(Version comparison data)
****

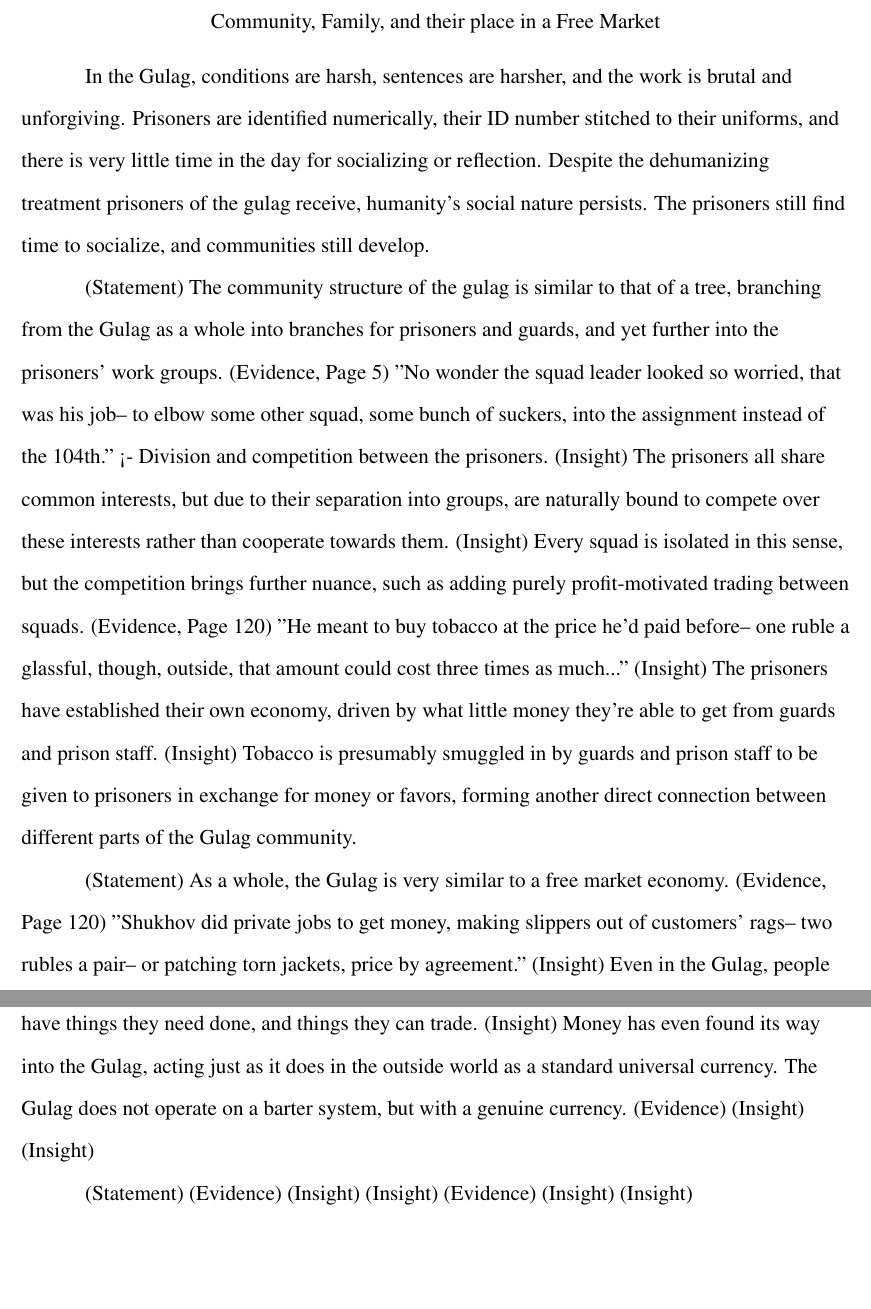
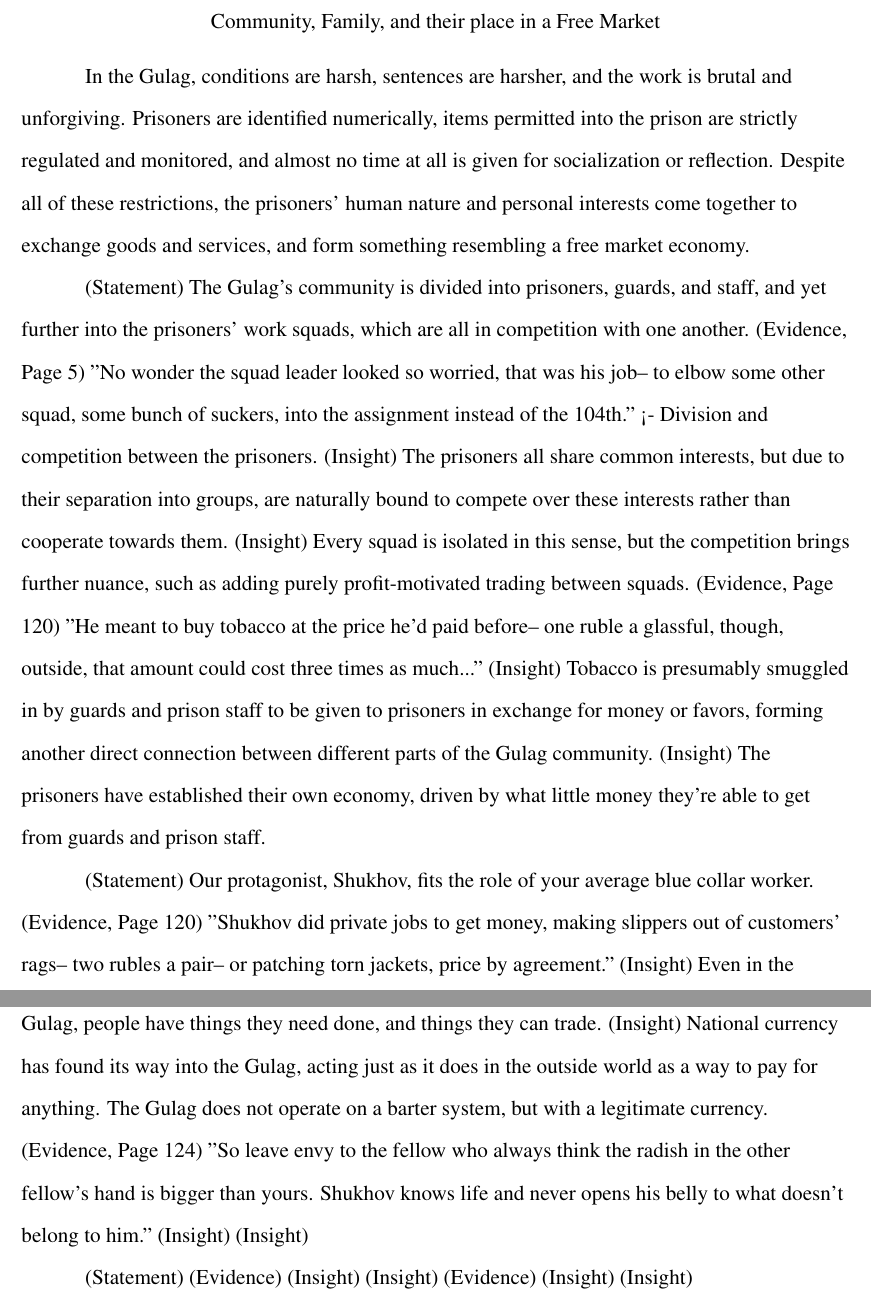
Before and after one commit to RotatingBuffalo/ivan-denisovich, a LaTeX document (essay.tex): two parts of pages 1 and 2 of 2, joined at a grey line, cut so that both start at the same text, the shorter picture padded with empty space. Compiled offline with pdfLaTeX.

Commit message:
lots of changes to P2. now it's about Shukhov specifically, as an individual member of the economy.

```diff
--- a/essay.tex
+++ b/essay.tex
@@ -44,25 +44,25 @@ Community, Family, and their place in a Free Market
 %%%% Introduction (Funnel)
 
 In the Gulag, conditions are harsh, sentences are harsher, and the work is brutal and unforgiving.
-Prisoners are identified numerically, their ID number stitched to their uniforms, and there is very little time in the day for socializing or reflection.
-Despite the dehumanizing treatment prisoners of the gulag receive, humanity's social nature persists. The prisoners still find time to socialize, and communities still develop.
+Prisoners are identified numerically, items permitted into the prison are strictly regulated and monitored, and almost no time at all is given for socialization or reflection.
+Despite all of these restrictions, the prisoners' human nature and personal interests come together to exchange goods and services, and form something resembling a free market economy.
 
-%%% Paragraph One (Defining Community Structure)
-(Statement) The community structure of the gulag is similar to that of a tree, branching from the Gulag as a whole into branches for prisoners and guards, and yet further into the prisoners' work groups.
+%%% Paragraph One (Yes, this is a free market economy.)
+(Statement) The Gulag's community is divided into prisoners, guards, and staff, and yet further into the prisoners' work squads, which are all in competition with one another.
 (Evidence, Page 5) "No wonder the squad leader looked so worried, that was his job-- to elbow some other squad, some bunch of suckers, into the assignment instead of the 104th." <- Division and competition between the prisoners.
 (Insight) The prisoners all share common interests, but due to their separation into groups, are naturally bound to compete over these interests rather than cooperate towards them.
 (Insight) Every squad is isolated in this sense, but the competition brings further nuance, such as adding purely profit-motivated trading between squads.
 (Evidence, Page 120) "He meant to buy tobacco at the price he'd paid before-- one ruble a glassful, though, outside, that amount could cost three times as much..."
+(Insight) Tobacco is presumably smuggled in by guards and prison staff to be given to prisoners in exchange for money or favors, forming another direct connection between different parts of the Gulag community.
 (Insight) The prisoners have established their own economy, driven by what little money they're able to get from guards and prison staff.
-(Insight) Tobacco is presumably smuggled in by guards and prison staff to be given to prisoners in exchange for money or favors, forming another direct connection between different parts of the Gulag community.
 
 
-%%% Paragraph Two (The Gulag Community as a Whole)
-(Statement) As a whole, the Gulag is very similar to a free market economy.
+%%% Paragraph Two (Shukhov's place in the economy.)
+(Statement) Our protagonist, Shukhov, fits the role of your average blue collar worker.
 (Evidence, Page 120) "Shukhov did private jobs to get money, making slippers out of customers' rags-- two rubles a pair-- or patching torn jackets, price by agreement."
 (Insight) Even in the Gulag, people have things they need done, and things they can trade.
-(Insight) Money has even found its way into the Gulag, acting just as it does in the outside world as a standard universal currency. The Gulag does not operate on a barter system, but with a genuine currency.
-(Evidence)
+(Insight) National currency has found its way into the Gulag, acting just as it does in the outside world as a way to pay for anything. The Gulag does not operate on a barter system, but with a legitimate currency.
+(Evidence, Page 124) "So leave envy to the fellow who always think the radish in the other fellow's hand is bigger than yours. Shukhov knows life and never opens his belly to what doesn't belong to him."
 (Insight)
 (Insight)
 
```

****

Problem requirements: For every line above that holds the word "exchange", report the whole line.

Answer to this task:
+Despite all of these restrictions, the prisoners' human nature and personal interests come together to exchange goods and services, and form something resembling a free market economy.
+(Insight) Tobacco is presumably smuggled in by guards and prison staff to be given to prisoners in exchange for money or favors, forming another direct connection between different parts of the Gulag community.
-(Insight) Tobacco is presumably smuggled in by guards and prison staff to be given to prisoners in exchange for money or favors, forming another direct connection between different parts of the Gulag community.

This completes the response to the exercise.